Directions for this task ->
Lines containing the word "password" are the ones to copy from the records below.

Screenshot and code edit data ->
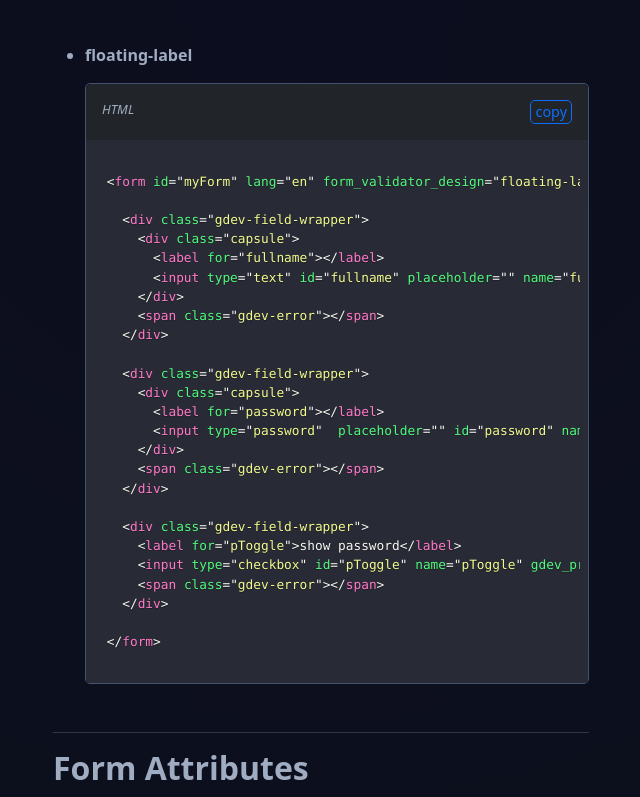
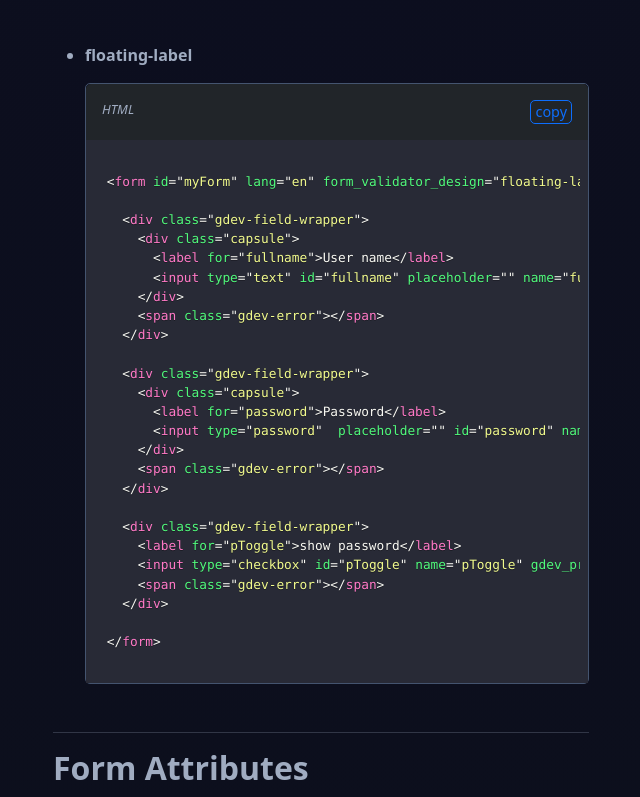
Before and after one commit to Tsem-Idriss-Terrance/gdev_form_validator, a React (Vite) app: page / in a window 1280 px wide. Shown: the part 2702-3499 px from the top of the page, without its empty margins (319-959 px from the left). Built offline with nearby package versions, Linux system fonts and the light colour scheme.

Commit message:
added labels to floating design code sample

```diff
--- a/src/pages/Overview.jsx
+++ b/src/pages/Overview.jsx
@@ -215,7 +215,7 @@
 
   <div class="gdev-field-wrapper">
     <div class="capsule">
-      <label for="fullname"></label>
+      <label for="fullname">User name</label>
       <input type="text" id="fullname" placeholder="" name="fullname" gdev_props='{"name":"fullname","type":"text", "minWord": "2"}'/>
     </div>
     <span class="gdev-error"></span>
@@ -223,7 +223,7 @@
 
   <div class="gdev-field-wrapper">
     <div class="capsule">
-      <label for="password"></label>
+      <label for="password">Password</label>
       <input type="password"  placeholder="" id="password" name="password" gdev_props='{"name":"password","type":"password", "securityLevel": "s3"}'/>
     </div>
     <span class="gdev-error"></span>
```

Task solution ->
-      <label for="password"></label>
+      <label for="password">Password</label>
       <input type="password"  placeholder="" id="password" name="password" gdev_props='{"name":"password","type":"password", "securityLevel": "s3"}'/>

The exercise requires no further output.